# Work required:
The records below should be written out again, exactly.

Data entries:
Content starts
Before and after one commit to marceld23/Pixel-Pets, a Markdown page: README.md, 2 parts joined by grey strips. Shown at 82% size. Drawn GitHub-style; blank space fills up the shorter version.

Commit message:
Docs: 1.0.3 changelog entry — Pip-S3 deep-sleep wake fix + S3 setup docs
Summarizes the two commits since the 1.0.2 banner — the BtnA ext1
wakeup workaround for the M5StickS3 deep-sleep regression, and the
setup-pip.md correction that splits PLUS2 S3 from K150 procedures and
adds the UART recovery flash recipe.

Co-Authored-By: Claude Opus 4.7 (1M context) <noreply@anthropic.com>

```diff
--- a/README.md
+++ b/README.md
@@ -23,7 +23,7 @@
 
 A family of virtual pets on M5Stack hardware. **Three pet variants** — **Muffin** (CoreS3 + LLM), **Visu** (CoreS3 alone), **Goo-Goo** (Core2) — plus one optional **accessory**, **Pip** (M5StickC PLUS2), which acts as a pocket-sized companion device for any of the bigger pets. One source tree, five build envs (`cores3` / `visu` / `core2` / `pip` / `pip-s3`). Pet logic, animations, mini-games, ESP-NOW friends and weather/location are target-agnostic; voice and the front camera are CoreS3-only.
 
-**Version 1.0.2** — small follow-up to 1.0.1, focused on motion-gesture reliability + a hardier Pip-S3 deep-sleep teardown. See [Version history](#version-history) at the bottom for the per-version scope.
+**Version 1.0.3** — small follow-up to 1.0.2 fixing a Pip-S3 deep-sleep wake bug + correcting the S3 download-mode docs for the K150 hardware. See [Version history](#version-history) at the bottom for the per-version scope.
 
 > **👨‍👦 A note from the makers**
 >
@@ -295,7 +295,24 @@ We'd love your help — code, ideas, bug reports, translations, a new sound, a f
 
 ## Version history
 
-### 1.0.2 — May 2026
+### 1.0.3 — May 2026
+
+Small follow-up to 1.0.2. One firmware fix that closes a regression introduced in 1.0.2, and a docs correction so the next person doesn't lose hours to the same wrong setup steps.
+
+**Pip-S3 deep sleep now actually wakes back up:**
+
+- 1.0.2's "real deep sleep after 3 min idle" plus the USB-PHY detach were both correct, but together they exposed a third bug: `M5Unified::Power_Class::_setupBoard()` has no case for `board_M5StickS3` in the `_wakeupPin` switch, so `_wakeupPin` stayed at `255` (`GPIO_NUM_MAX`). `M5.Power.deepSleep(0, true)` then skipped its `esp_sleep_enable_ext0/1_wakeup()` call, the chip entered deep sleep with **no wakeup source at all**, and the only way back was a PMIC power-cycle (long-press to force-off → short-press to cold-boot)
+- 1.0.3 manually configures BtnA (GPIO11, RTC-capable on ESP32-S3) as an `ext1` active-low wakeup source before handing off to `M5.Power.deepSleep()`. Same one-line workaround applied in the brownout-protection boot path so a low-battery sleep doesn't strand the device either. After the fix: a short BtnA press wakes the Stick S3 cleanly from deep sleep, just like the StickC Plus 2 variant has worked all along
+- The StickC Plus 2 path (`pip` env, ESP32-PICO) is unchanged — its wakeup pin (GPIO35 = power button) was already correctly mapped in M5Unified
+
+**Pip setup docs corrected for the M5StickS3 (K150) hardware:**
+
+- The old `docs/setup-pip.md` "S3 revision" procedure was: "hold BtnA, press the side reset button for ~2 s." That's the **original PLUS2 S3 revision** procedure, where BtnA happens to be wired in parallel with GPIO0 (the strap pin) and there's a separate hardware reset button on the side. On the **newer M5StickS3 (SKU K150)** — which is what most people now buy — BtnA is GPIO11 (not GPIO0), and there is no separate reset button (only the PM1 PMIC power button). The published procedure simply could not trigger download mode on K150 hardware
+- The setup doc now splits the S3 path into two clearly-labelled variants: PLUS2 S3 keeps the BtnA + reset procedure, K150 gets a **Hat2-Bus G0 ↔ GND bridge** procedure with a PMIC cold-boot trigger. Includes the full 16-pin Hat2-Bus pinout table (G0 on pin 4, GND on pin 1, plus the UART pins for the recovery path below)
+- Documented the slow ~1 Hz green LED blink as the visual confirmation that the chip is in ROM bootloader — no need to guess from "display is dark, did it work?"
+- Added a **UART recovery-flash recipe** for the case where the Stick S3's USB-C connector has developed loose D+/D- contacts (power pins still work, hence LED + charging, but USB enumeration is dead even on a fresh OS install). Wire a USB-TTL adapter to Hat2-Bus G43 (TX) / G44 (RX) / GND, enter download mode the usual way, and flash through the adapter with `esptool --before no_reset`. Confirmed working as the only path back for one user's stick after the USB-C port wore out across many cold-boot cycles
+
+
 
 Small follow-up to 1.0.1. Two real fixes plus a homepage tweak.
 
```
Content ends
# Output for this task:
Before and after one commit to marceld23/Pixel-Pets, a Markdown page: README.md, 2 parts joined by grey strips. Shown at 82% size. Drawn GitHub-style; blank space fills up the shorter version.

Commit message:
Docs: 1.0.3 changelog entry — Pip-S3 deep-sleep wake fix + S3 setup docs
Summarizes the two commits since the 1.0.2 banner — the BtnA ext1
wakeup workaround for the M5StickS3 deep-sleep regression, and the
setup-pip.md correction that splits PLUS2 S3 from K150 procedures and
adds the UART recovery flash recipe.

Co-Authored-By: Claude Opus 4.7 (1M context) <noreply@anthropic.com>

```diff
--- a/README.md
+++ b/README.md
@@ -23,7 +23,7 @@
 
 A family of virtual pets on M5Stack hardware. **Three pet variants** — **Muffin** (CoreS3 + LLM), **Visu** (CoreS3 alone), **Goo-Goo** (Core2) — plus one optional **accessory**, **Pip** (M5StickC PLUS2), which acts as a pocket-sized companion device for any of the bigger pets. One source tree, five build envs (`cores3` / `visu` / `core2` / `pip` / `pip-s3`). Pet logic, animations, mini-games, ESP-NOW friends and weather/location are target-agnostic; voice and the front camera are CoreS3-only.
 
-**Version 1.0.2** — small follow-up to 1.0.1, focused on motion-gesture reliability + a hardier Pip-S3 deep-sleep teardown. See [Version history](#version-history) at the bottom for the per-version scope.
+**Version 1.0.3** — small follow-up to 1.0.2 fixing a Pip-S3 deep-sleep wake bug + correcting the S3 download-mode docs for the K150 hardware. See [Version history](#version-history) at the bottom for the per-version scope.
 
 > **👨‍👦 A note from the makers**
 >
@@ -295,7 +295,24 @@ We'd love your help — code, ideas, bug reports, translations, a new sound, a f
 
 ## Version history
 
-### 1.0.2 — May 2026
+### 1.0.3 — May 2026
+
+Small follow-up to 1.0.2. One firmware fix that closes a regression introduced in 1.0.2, and a docs correction so the next person doesn't lose hours to the same wrong setup steps.
+
+**Pip-S3 deep sleep now actually wakes back up:**
+
+- 1.0.2's "real deep sleep after 3 min idle" plus the USB-PHY detach were both correct, but together they exposed a third bug: `M5Unified::Power_Class::_setupBoard()` has no case for `board_M5StickS3` in the `_wakeupPin` switch, so `_wakeupPin` stayed at `255` (`GPIO_NUM_MAX`). `M5.Power.deepSleep(0, true)` then skipped its `esp_sleep_enable_ext0/1_wakeup()` call, the chip entered deep sleep with **no wakeup source at all**, and the only way back was a PMIC power-cycle (long-press to force-off → short-press to cold-boot)
+- 1.0.3 manually configures BtnA (GPIO11, RTC-capable on ESP32-S3) as an `ext1` active-low wakeup source before handing off to `M5.Power.deepSleep()`. Same one-line workaround applied in the brownout-protection boot path so a low-battery sleep doesn't strand the device either. After the fix: a short BtnA press wakes the Stick S3 cleanly from deep sleep, just like the StickC Plus 2 variant has worked all along
+- The StickC Plus 2 path (`pip` env, ESP32-PICO) is unchanged — its wakeup pin (GPIO35 = power button) was already correctly mapped in M5Unified
+
+**Pip setup docs corrected for the M5StickS3 (K150) hardware:**
+
+- The old `docs/setup-pip.md` "S3 revision" procedure was: "hold BtnA, press the side reset button for ~2 s." That's the **original PLUS2 S3 revision** procedure, where BtnA happens to be wired in parallel with GPIO0 (the strap pin) and there's a separate hardware reset button on the side. On the **newer M5StickS3 (SKU K150)** — which is what most people now buy — BtnA is GPIO11 (not GPIO0), and there is no separate reset button (only the PM1 PMIC power button). The published procedure simply could not trigger download mode on K150 hardware
+- The setup doc now splits the S3 path into two clearly-labelled variants: PLUS2 S3 keeps the BtnA + reset procedure, K150 gets a **Hat2-Bus G0 ↔ GND bridge** procedure with a PMIC cold-boot trigger. Includes the full 16-pin Hat2-Bus pinout table (G0 on pin 4, GND on pin 1, plus the UART pins for the recovery path below)
+- Documented the slow ~1 Hz green LED blink as the visual confirmation that the chip is in ROM bootloader — no need to guess from "display is dark, did it work?"
+- Added a **UART recovery-flash recipe** for the case where the Stick S3's USB-C connector has developed loose D+/D- contacts (power pins still work, hence LED + charging, but USB enumeration is dead even on a fresh OS install). Wire a USB-TTL adapter to Hat2-Bus G43 (TX) / G44 (RX) / GND, enter download mode the usual way, and flash through the adapter with `esptool --before no_reset`. Confirmed working as the only path back for one user's stick after the USB-C port wore out across many cold-boot cycles
+
+
 
 Small follow-up to 1.0.1. Two real fixes plus a homepage tweak.
 
```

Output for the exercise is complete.